Through Immersive Technologies’ RealMove natural movement system the operator can naturally walk around the three-dimensional virtual environment to avoid hazards or perform a full walk around of the machine.
This was a key feature for remote machine operators where awareness of ones surroundings could be the difference between life and death, Beesley said.
“The ability to train operators to react correctly during potentially life-threatening situations is invaluable in underground mining,” he said. “Many dangerous situations rarely take place, so training operators to understand proper protocol in a safe environment is essential for underground operations.”
The machines operate on Immersive’s CM360 Advanced Equipment Simulator. The CM360 utilises the full 360 degree visual experience recognising the distinct operating conditions of the underground mining environment.
It features an entirely removable motion platform to permit both seated and remote operated simulation from within the one platform.
Particular care and attention to detail has been put into the visuals for these machines, setting new standards in 3D graphical machine models for mining simulations.
Thoroughtec’s underground soft coal mining simulation deals with a key problem with the systems for underground soft rock simulation.
Namely that they have historically been low-fidelity systems that could not accurately create an entirely realistic training experience.
The company has tackled underground mining simulation for 15 years.
It has also developed an accurate dragline simulator for surface soft rock applications.
It took on the industry’s demand challenge – and Cybermine was born.
“The Cybermine range of simulators has been extremely successful in realising productivity gains and safety improvements in both the hard rock underground mining environment and in surface coal mining operations,” Thoroughtec director Dr John Waltham said.
“So it was a rational progression for us to apply these proven training technologies and techniques to the underground soft rock environment.”
The Cybermine simulators, according to the company, will be launched alongside its newly expanded suite of simulation and training products, providing its customers with a complete training solution.

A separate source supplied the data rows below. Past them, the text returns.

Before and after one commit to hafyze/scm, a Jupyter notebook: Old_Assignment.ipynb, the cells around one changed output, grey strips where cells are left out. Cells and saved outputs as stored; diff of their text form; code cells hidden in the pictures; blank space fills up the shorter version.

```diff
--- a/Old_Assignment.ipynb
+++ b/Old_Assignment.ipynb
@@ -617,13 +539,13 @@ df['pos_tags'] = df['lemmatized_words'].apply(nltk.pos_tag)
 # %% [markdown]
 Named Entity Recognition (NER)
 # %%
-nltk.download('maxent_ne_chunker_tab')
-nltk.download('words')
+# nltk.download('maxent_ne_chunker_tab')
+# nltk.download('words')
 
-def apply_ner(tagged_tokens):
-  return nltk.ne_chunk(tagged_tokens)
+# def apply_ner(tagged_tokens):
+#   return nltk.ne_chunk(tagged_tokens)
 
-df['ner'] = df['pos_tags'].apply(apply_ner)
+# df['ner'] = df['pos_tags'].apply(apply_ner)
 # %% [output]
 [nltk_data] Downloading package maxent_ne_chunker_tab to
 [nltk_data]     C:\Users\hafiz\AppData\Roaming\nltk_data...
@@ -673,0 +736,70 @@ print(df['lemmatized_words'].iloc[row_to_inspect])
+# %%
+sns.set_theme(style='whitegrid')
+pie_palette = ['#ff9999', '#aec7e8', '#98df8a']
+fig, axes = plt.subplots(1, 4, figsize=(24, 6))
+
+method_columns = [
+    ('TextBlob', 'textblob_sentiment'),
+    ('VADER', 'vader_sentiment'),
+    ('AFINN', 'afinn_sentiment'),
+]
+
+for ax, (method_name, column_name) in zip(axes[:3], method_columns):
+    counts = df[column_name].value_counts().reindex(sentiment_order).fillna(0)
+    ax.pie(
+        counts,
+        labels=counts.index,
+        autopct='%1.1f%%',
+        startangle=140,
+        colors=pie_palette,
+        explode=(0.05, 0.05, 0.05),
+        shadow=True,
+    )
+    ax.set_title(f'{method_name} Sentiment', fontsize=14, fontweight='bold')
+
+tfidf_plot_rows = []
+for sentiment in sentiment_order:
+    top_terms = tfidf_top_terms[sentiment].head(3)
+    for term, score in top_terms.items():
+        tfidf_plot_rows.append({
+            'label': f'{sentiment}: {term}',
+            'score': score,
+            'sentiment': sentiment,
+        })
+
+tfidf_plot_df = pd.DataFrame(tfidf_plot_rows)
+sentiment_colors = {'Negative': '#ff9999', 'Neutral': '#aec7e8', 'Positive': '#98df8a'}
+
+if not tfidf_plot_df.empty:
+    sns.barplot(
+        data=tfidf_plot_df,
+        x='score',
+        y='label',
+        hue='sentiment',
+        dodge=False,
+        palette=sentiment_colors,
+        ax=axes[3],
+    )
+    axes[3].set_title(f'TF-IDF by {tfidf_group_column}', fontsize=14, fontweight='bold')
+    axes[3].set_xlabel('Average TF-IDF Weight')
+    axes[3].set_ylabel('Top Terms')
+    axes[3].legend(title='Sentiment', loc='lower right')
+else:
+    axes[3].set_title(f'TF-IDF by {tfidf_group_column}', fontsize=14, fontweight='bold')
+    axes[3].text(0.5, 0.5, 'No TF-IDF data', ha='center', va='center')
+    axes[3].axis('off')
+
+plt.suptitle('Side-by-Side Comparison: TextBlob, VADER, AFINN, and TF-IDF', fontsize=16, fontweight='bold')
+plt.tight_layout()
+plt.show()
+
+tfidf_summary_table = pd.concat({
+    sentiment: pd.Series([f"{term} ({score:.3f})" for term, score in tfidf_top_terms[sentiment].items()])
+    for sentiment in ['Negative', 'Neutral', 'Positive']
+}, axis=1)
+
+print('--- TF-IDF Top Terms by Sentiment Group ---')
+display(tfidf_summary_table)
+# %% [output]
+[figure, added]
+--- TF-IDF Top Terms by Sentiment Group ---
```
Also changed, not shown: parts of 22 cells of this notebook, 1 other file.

“While the time-proven Cybermine high-fidelity full mission simulator (FMS) will continue to be the cornerstone of the range, it will be supplemented by two complementary systems,” Waltham said.
BHP Billiton, he added, had already placed a significant order for one of its underground soft rock mine sites.

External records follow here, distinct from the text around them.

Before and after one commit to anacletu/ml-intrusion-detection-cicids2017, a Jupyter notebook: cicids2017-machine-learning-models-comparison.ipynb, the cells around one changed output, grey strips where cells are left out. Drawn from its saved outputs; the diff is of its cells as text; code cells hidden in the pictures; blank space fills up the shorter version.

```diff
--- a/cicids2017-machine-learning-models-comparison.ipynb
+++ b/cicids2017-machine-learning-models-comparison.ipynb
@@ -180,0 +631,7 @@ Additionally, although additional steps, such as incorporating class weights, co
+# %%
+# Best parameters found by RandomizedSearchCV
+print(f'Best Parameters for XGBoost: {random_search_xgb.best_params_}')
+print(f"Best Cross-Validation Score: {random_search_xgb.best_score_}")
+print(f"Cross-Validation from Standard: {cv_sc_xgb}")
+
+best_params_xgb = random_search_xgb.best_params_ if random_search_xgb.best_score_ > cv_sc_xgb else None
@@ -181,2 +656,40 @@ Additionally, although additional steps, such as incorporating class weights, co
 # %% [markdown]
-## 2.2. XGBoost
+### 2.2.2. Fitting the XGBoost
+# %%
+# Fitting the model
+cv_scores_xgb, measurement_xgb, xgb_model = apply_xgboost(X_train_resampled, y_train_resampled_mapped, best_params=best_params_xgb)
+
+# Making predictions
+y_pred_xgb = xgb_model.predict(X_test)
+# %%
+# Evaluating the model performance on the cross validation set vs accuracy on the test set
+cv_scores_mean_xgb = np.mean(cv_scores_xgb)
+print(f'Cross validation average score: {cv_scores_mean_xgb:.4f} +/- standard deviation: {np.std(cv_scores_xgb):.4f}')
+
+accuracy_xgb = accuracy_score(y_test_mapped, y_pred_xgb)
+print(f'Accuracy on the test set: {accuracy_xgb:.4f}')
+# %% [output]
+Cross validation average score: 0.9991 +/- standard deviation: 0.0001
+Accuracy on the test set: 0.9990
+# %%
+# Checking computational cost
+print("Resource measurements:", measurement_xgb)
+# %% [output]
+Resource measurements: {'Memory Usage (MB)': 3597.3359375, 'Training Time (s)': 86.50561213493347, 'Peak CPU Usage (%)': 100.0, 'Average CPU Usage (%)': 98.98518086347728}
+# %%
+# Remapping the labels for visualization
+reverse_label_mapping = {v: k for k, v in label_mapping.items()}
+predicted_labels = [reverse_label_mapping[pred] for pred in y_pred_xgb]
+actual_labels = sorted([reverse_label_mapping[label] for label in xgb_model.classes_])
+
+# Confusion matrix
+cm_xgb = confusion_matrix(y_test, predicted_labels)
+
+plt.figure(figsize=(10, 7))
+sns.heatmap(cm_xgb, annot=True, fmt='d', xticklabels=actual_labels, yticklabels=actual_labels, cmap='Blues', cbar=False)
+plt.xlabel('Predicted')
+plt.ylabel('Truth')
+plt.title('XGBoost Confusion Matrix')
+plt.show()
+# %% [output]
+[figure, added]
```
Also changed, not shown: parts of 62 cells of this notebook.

“This development will feature six different machine types making up the whole range of underground equipment used in the soft rock underground coal mining environment.
“(These include) a Joy continuous miner and shuttle car, a Fletcher bolter, a Sandvik LHD and two utility-type vehicles,” he said.
The introductory computer-based trainer (CBT) and intermediate operator familiarisation trainer (OFT) will work in conjunction with the advanced Cybermine FMSs to take inexperienced operators with just a basic level of education through a comprehensive training process until they are able to qualify with an operator’s licence.
The training suite also is particularly effective for refresher training or training experienced operators on new equipment.
The FMS is an advanced modular system that makes use of fully functional interchangeable vehicle cabs fitted to motion platforms and uses high-definition displays to project a 270-degree or 360-degree field of view.
This immerses the trainee operator in an ultra-realistic, high-fidelity 3Dminesite in which to train.
A full range of training exercises, including procedural and emergency scenarios, and scoring and reporting tasks can be utilised by the instructor. “To maximise return on investment, the OFT makes use of Cybermine simulator cabs that are not being used on the full mission simulator,” the company said.
Moreover, the OFT allows trainee operators to familiarise themselves with the identification and basic operation of the instruments and controls of a specific machine type via a touchscreen user interface, preparing them for training on the FMS.